» **What you need to do**: Repeat each record exactly, skipping the pictures.

Front-end code edit data
++++++++
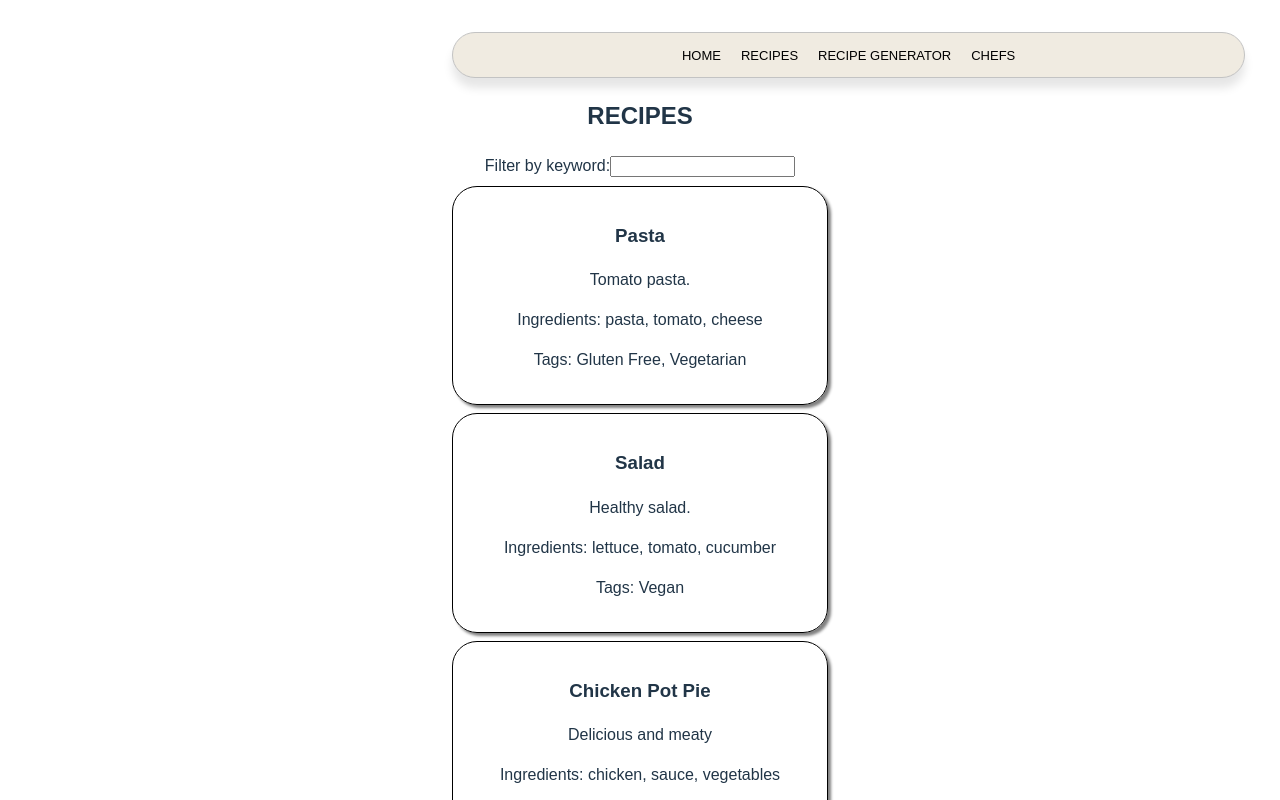
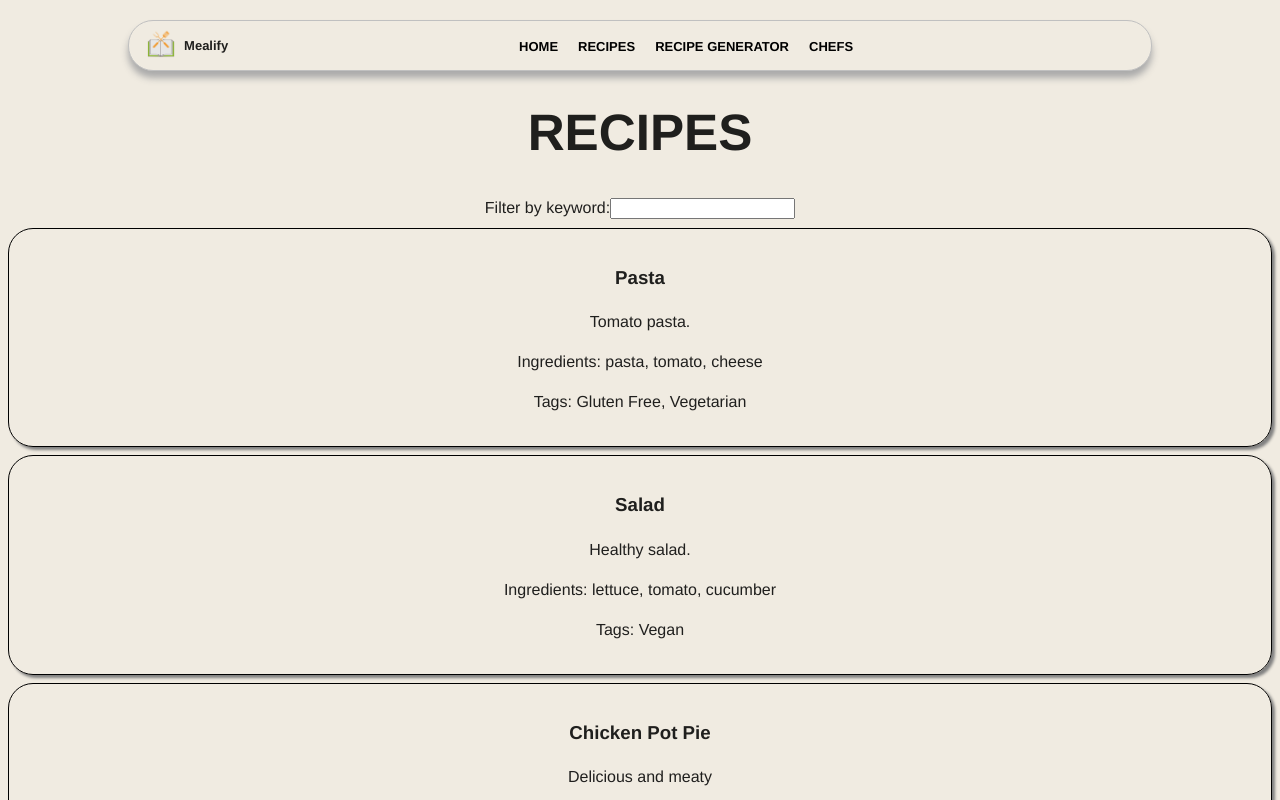
Before and after one commit to sh1v-ansh/recipe-generator-app, a Vue app in the folder client/: page / in a window 1280 px wide. Shown: the top 800 px of the page. Built offline with nearby package versions, Linux system fonts and the light colour scheme.

Commit message:
UI Update

```diff
--- a/client/src/App.vue
+++ b/client/src/App.vue
@@ -22,9 +22,9 @@ Pages:
 */
 
 <template>
-  <div>
+  <div style="width: 100vw; padding: 0;">
     <NavBar></NavBar>
-    <h2 style="font-weight: 800;">RECIPES</h2>
+    <h1 style="font-weight: 800;">RECIPES</h1>
     <RecipeFilter @update-filter="filterRecipes" />
     <div v-for="recipe in filteredRecipes" :key="recipe.id">
       <Recipe :recipe="recipe" />
--- a/client/src/components/NavBar.vue
+++ b/client/src/components/NavBar.vue
@@ -3,9 +3,11 @@
 </script>
 
 <template>
-<div>
   <div class="navBar">
-        <ul style="list-style-type: none;" class="nav-list">
+    <img src="../assets/Mealify_Color.png" width="30" height="30" class="logo" style="margin-left: 1%; margin-bottom: 0.5%;">
+    <h6 style="margin-left: 8px; font-size: 13px; margin-top: 0; margin-bottom: 0; padding: 0;">Mealify</h6>
+    <div class="nav-center" style="width: 100%;">
+      <ul class="nav-list">
         <li><a class="hover-link">HOME</a></li>
         <li><a class="hover-link">RECIPES</a></li>
         <li><a class="hover-link">RECIPE GENERATOR</a></li>
@@ -18,37 +20,60 @@
 <style>
 .navBar {
   display: flex;
+  align-items: center;
+  justify-content: space-between;
+  border: 1px solid rgb(192, 192, 192);
+  border-radius: 25px;
+  box-shadow: 0px 7px 7px rgb(170, 170, 170);
+  background-color: #F0EBE1;
+  padding: 7px;
+  max-width: 80%;
+  margin: auto;
+}
+
+.logo {
+  margin-right: auto;
+}
+
+.nav-center {
+  flex: 1;
+  display: flex;
   justify-content: center;
-  align-items: center;
-  border: 1px solid rgb(195, 195, 195);
-  border-radius: 25px; /* rounded corners */
-  box-shadow: 0px 10px 10px rgba(0, 0, 0, 0.1); /* shadow effect */
-  padding: 10px 20px; /* padding inside the navbar */
-  background-color: #F0EBE1;
-  width: 200%; /* makes the navbar just big enough for its content */
-  margin: auto; /* centers the navbar on the page */
 }
 
 .nav-list {
-  list-style-type: none; /* removes bullet points */
+  list-style-type: none;
+  display: flex;
+  gap: 20px;
+  margin: 0 auto; /* Centers the nav list */
   padding: 0;
-  margin: 0;
-  display: flex; /* makes the list items horizontal */
-  gap: 20px; /* space between items */
 }
 
 .hover-link {
+  position: relative;
   text-decoration: none;
   color: black;
-  font-weight: medium; /* makes the text bold */
+  font-weight: bold;
   font-size: small;
+  cursor: pointer;
 }
 
-.hover-link:hover {
-  text-decoration: underline;
-  text-decoration-thickness: 3px;
-  text-decoration-color: red;
-  color: black;
-  cursor: pointer;
+.hover-link::after {
+  content: "";
+  position: absolute;
+  bottom: -2px;
+  left: 0;
+  right: 0;
+  height: 3px;
+  background-color: #EE6352;
+  opacity: 0;
+  transition: opacity 0.5s ease-in-out, transform 0.5s ease-in-out;
+  transform: scaleX(0);
+  transform-origin: center;
+}
+
+.hover-link:hover::after {
+  opacity: 1;
+  transform: scaleX(1);
 }
 </style>
--- a/client/src/components/Recipe.vue
+++ b/client/src/components/Recipe.vue
@@ -20,7 +20,7 @@
   border: 1px solid #000000;
   border-radius: 25px;
   padding: 1em;
-  margin: 0.5em 0;
+  margin: 0.5em 0.5em;
   box-shadow: 3px 3px 3px gray;
 }
 </style>
--- a/client/src/style.css
+++ b/client/src/style.css
@@ -1,5 +1,5 @@
 :root {
-  font-family: 'Montserrat', sans-serif;
+  font-family: 'Helvetica Neue', sans-serif;
   line-height: 1.5;
   font-weight: 400;
 
@@ -18,9 +18,11 @@ a {
   color: #646cff;
   text-decoration: inherit;
 }
-a:hover {
-  color: #535bf2;
+
+* {
+  box-sizing: border-box;
 }
+
 
 body {
   margin: 0;
@@ -28,8 +30,6 @@ body {
   place-items: center;
   min-width: 320px;
   min-height: 100vh;
-  padding-left: 10%;
-  padding-right: 10%;
 }
 
 h1 {
@@ -37,45 +37,8 @@ h1 {
   line-height: 1.1;
 }
 
-button {
-  border-radius: 8px;
-  border: 1px solid transparent;
-  padding: 0.6em 1.2em;
-  font-size: 1em;
-  font-weight: 500;
-  font-family: inherit;
-  background-color: #1a1a1a;
-  cursor: pointer;
-  transition: border-color 0.25s;
-}
-button:hover {
-  border-color: #646cff;
-}
-button:focus,
-button:focus-visible {
-  outline: 4px auto -webkit-focus-ring-color;
-}
-
-.card {
-  padding: 2em;
-}
-
 #app {
-  max-width: 1280px;
-  margin: 0 auto;
-  padding: 2rem;
+  max-width: 100%;
+  padding-top: 20px;
   text-align: center;
 }
-
-@media (prefers-color-scheme: light) {
-  :root {
-    color: #213547;
-    background-color: #ffffff;
-  }
-  a:hover {
-    color: #747bff;
-  }
-  button {
-    background-color: #f9f9f9;
-  }
-}
```
Also changed, not shown: client/src/assets/Mealify_Color.png (added). Lines whose indentation alone changed are shown as unchanged.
++++++++
» **The completed task**:
Before and after one commit to sh1v-ansh/recipe-generator-app, a Vue app in the folder client/: page / in a window 1280 px wide. Shown: the top 800 px of the page. Built offline with nearby package versions, Linux system fonts and the light colour scheme.

Commit message:
UI Update

```diff
--- a/client/src/App.vue
+++ b/client/src/App.vue
@@ -22,9 +22,9 @@ Pages:
 */
 
 <template>
-  <div>
+  <div style="width: 100vw; padding: 0;">
     <NavBar></NavBar>
-    <h2 style="font-weight: 800;">RECIPES</h2>
+    <h1 style="font-weight: 800;">RECIPES</h1>
     <RecipeFilter @update-filter="filterRecipes" />
     <div v-for="recipe in filteredRecipes" :key="recipe.id">
       <Recipe :recipe="recipe" />
--- a/client/src/components/NavBar.vue
+++ b/client/src/components/NavBar.vue
@@ -3,9 +3,11 @@
 </script>
 
 <template>
-<div>
   <div class="navBar">
-        <ul style="list-style-type: none;" class="nav-list">
+    <img src="../assets/Mealify_Color.png" width="30" height="30" class="logo" style="margin-left: 1%; margin-bottom: 0.5%;">
+    <h6 style="margin-left: 8px; font-size: 13px; margin-top: 0; margin-bottom: 0; padding: 0;">Mealify</h6>
+    <div class="nav-center" style="width: 100%;">
+      <ul class="nav-list">
         <li><a class="hover-link">HOME</a></li>
         <li><a class="hover-link">RECIPES</a></li>
         <li><a class="hover-link">RECIPE GENERATOR</a></li>
@@ -18,37 +20,60 @@
 <style>
 .navBar {
   display: flex;
+  align-items: center;
+  justify-content: space-between;
+  border: 1px solid rgb(192, 192, 192);
+  border-radius: 25px;
+  box-shadow: 0px 7px 7px rgb(170, 170, 170);
+  background-color: #F0EBE1;
+  padding: 7px;
+  max-width: 80%;
+  margin: auto;
+}
+
+.logo {
+  margin-right: auto;
+}
+
+.nav-center {
+  flex: 1;
+  display: flex;
   justify-content: center;
-  align-items: center;
-  border: 1px solid rgb(195, 195, 195);
-  border-radius: 25px; /* rounded corners */
-  box-shadow: 0px 10px 10px rgba(0, 0, 0, 0.1); /* shadow effect */
-  padding: 10px 20px; /* padding inside the navbar */
-  background-color: #F0EBE1;
-  width: 200%; /* makes the navbar just big enough for its content */
-  margin: auto; /* centers the navbar on the page */
 }
 
 .nav-list {
-  list-style-type: none; /* removes bullet points */
+  list-style-type: none;
+  display: flex;
+  gap: 20px;
+  margin: 0 auto; /* Centers the nav list */
   padding: 0;
-  margin: 0;
-  display: flex; /* makes the list items horizontal */
-  gap: 20px; /* space between items */
 }
 
 .hover-link {
+  position: relative;
   text-decoration: none;
   color: black;
-  font-weight: medium; /* makes the text bold */
+  font-weight: bold;
   font-size: small;
+  cursor: pointer;
 }
 
-.hover-link:hover {
-  text-decoration: underline;
-  text-decoration-thickness: 3px;
-  text-decoration-color: red;
-  color: black;
-  cursor: pointer;
+.hover-link::after {
+  content: "";
+  position: absolute;
+  bottom: -2px;
+  left: 0;
+  right: 0;
+  height: 3px;
+  background-color: #EE6352;
+  opacity: 0;
+  transition: opacity 0.5s ease-in-out, transform 0.5s ease-in-out;
+  transform: scaleX(0);
+  transform-origin: center;
+}
+
+.hover-link:hover::after {
+  opacity: 1;
+  transform: scaleX(1);
 }
 </style>
--- a/client/src/components/Recipe.vue
+++ b/client/src/components/Recipe.vue
@@ -20,7 +20,7 @@
   border: 1px solid #000000;
   border-radius: 25px;
   padding: 1em;
-  margin: 0.5em 0;
+  margin: 0.5em 0.5em;
   box-shadow: 3px 3px 3px gray;
 }
 </style>
--- a/client/src/style.css
+++ b/client/src/style.css
@@ -1,5 +1,5 @@
 :root {
-  font-family: 'Montserrat', sans-serif;
+  font-family: 'Helvetica Neue', sans-serif;
   line-height: 1.5;
   font-weight: 400;
 
@@ -18,9 +18,11 @@ a {
   color: #646cff;
   text-decoration: inherit;
 }
-a:hover {
-  color: #535bf2;
+
+* {
+  box-sizing: border-box;
 }
+
 
 body {
   margin: 0;
@@ -28,8 +30,6 @@ body {
   place-items: center;
   min-width: 320px;
   min-height: 100vh;
-  padding-left: 10%;
-  padding-right: 10%;
 }
 
 h1 {
@@ -37,45 +37,8 @@ h1 {
   line-height: 1.1;
 }
 
-button {
-  border-radius: 8px;
-  border: 1px solid transparent;
-  padding: 0.6em 1.2em;
-  font-size: 1em;
-  font-weight: 500;
-  font-family: inherit;
-  background-color: #1a1a1a;
-  cursor: pointer;
-  transition: border-color 0.25s;
-}
-button:hover {
-  border-color: #646cff;
-}
-button:focus,
-button:focus-visible {
-  outline: 4px auto -webkit-focus-ring-color;
-}
-
-.card {
-  padding: 2em;
-}
-
 #app {
-  max-width: 1280px;
-  margin: 0 auto;
-  padding: 2rem;
+  max-width: 100%;
+  padding-top: 20px;
   text-align: center;
 }
-
-@media (prefers-color-scheme: light) {
-  :root {
-    color: #213547;
-    background-color: #ffffff;
-  }
-  a:hover {
-    color: #747bff;
-  }
-  button {
-    background-color: #f9f9f9;
-  }
-}
```
Also changed, not shown: client/src/assets/Mealify_Color.png (added). Lines whose indentation alone changed are shown as unchanged.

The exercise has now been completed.